Before-and-after page screenshots:
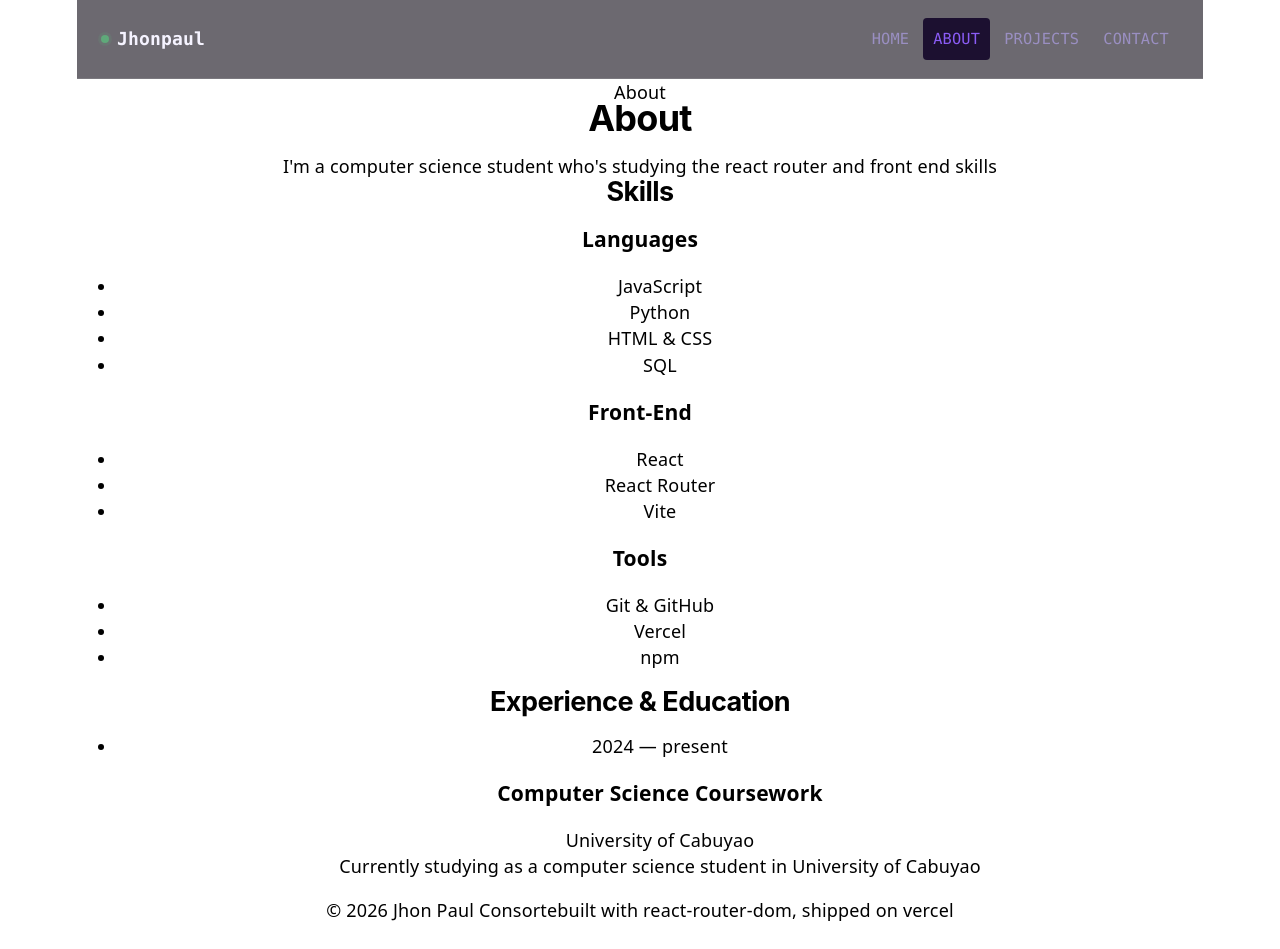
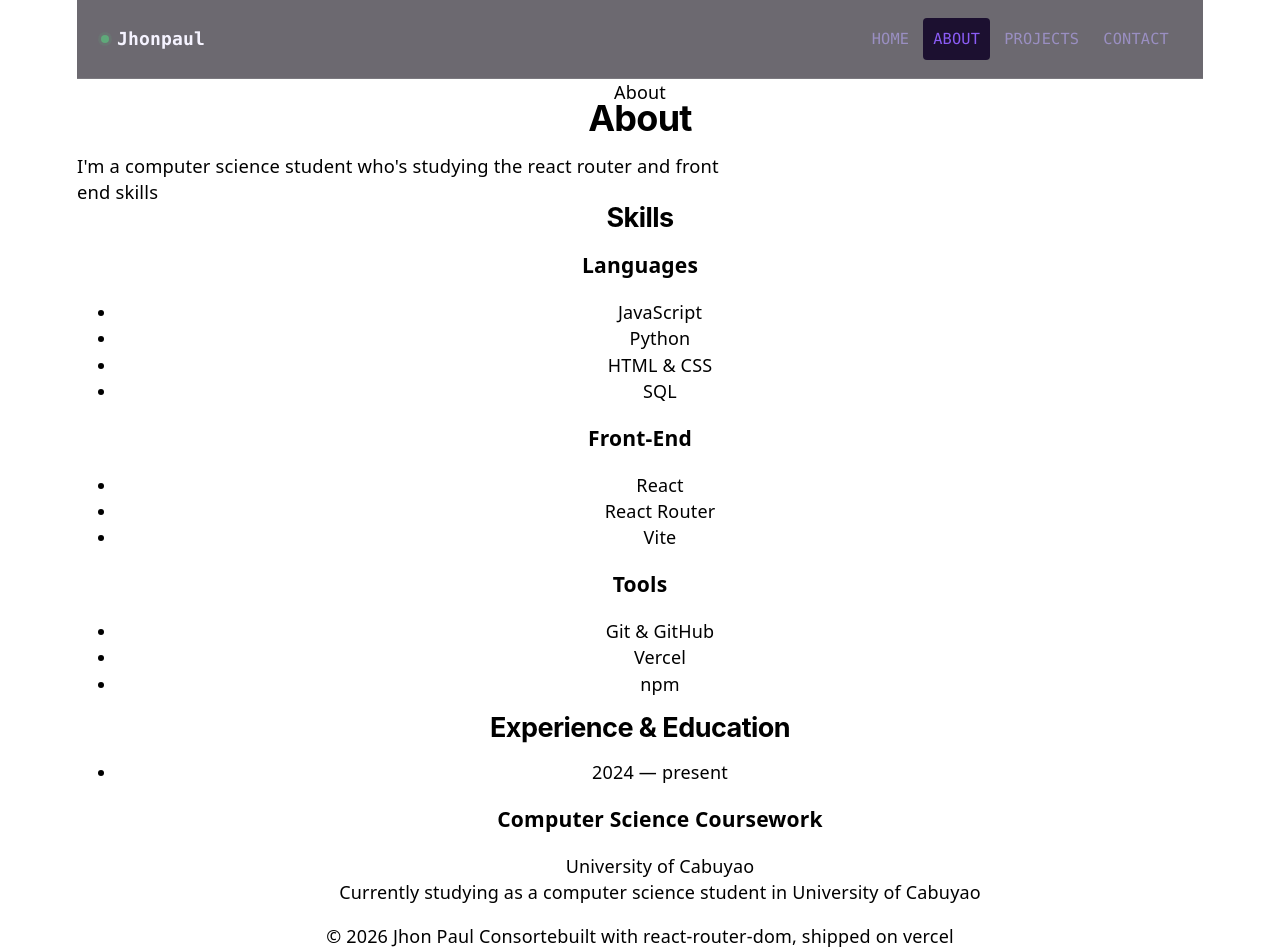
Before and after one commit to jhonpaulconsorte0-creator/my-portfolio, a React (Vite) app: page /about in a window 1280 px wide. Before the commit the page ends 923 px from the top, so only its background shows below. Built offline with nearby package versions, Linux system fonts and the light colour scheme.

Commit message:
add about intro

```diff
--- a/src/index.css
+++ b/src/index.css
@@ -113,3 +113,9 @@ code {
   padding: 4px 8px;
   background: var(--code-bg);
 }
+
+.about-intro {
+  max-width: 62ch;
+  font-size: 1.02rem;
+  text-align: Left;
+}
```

What the task requires: For every entry above, write it out exactly and remove any image.

Result of the exercise:
Before and after one commit to jhonpaulconsorte0-creator/my-portfolio, a React (Vite) app: page /about in a window 1280 px wide. Before the commit the page ends 923 px from the top, so only its background shows below. Built offline with nearby package versions, Linux system fonts and the light colour scheme.

Commit message:
add about intro

```diff
--- a/src/index.css
+++ b/src/index.css
@@ -113,3 +113,9 @@ code {
   padding: 4px 8px;
   background: var(--code-bg);
 }
+
+.about-intro {
+  max-width: 62ch;
+  font-size: 1.02rem;
+  text-align: Left;
+}
```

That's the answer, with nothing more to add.